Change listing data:
++++++++
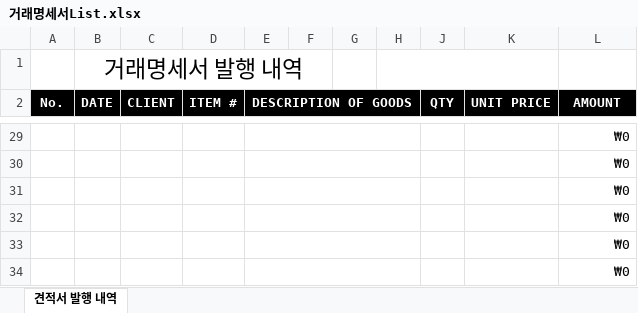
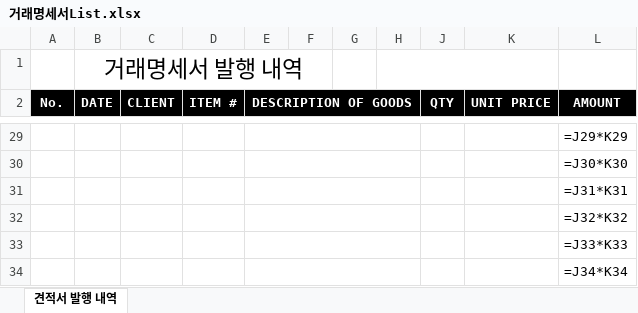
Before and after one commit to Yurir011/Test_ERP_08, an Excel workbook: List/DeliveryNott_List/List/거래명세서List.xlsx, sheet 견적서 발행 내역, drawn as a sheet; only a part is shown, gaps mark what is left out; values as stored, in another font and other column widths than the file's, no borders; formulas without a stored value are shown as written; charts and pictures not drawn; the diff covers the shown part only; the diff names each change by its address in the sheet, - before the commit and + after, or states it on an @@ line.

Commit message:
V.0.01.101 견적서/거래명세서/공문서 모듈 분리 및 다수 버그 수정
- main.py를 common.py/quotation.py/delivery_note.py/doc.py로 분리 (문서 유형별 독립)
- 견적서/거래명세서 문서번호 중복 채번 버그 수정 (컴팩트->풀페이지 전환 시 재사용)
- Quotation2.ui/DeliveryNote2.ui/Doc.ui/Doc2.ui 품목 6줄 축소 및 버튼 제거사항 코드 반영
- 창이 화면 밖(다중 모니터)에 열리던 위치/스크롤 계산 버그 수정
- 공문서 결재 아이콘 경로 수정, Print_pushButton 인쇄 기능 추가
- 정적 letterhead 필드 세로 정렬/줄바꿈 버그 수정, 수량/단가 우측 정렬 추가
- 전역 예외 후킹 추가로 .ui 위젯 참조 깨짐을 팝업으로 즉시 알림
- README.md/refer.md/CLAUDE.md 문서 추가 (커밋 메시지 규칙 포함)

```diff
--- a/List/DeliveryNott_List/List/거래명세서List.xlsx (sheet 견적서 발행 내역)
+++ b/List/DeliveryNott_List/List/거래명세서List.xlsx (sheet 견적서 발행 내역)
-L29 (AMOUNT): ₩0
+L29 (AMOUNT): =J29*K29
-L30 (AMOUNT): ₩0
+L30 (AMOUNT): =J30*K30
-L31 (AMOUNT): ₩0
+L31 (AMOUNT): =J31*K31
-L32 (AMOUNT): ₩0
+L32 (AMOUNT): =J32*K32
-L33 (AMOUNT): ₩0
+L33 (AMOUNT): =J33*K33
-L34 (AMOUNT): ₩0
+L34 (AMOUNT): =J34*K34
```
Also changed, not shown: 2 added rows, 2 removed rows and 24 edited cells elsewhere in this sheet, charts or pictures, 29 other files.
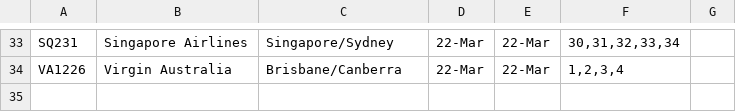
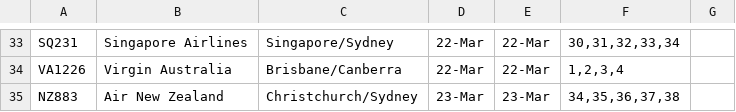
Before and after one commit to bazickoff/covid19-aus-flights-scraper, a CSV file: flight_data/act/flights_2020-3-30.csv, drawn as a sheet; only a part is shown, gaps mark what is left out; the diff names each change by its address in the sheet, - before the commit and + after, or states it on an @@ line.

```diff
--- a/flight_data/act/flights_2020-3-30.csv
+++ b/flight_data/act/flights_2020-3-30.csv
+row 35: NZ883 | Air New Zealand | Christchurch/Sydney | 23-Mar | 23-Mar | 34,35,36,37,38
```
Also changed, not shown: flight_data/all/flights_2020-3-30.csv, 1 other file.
++++++++
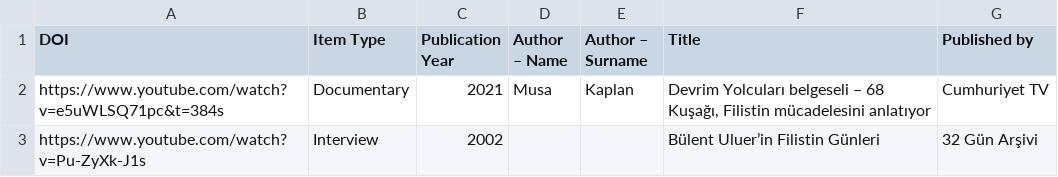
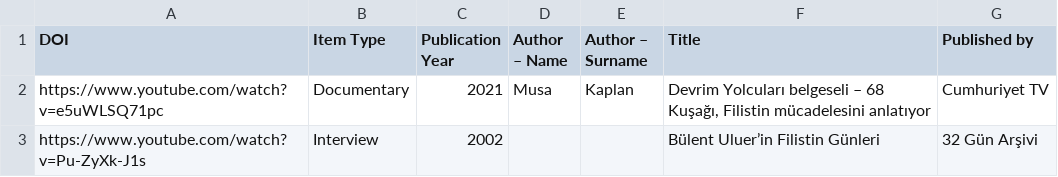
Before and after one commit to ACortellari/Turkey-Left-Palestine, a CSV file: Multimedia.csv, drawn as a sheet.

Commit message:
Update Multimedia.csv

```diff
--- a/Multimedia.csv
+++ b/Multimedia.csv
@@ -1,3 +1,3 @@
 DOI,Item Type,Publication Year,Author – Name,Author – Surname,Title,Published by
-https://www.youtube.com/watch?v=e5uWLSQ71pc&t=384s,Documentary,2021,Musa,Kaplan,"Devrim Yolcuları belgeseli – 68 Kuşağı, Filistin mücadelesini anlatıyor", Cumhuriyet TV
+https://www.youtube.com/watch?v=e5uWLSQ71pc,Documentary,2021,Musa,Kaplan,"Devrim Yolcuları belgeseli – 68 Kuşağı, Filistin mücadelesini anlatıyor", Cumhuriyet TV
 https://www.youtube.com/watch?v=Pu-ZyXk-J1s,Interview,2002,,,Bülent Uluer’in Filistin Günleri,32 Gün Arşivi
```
++++++++
How to complete this task — Look through the data above for the string "AMOUNT" and copy every line where it appears.

Response —
-L29 (AMOUNT): ₩0
+L29 (AMOUNT): =J29*K29
-L30 (AMOUNT): ₩0
+L30 (AMOUNT): =J30*K30
-L31 (AMOUNT): ₩0
+L31 (AMOUNT): =J31*K31
-L32 (AMOUNT): ₩0
+L32 (AMOUNT): =J32*K32
-L33 (AMOUNT): ₩0
+L33 (AMOUNT): =J33*K33
-L34 (AMOUNT): ₩0
+L34 (AMOUNT): =J34*K34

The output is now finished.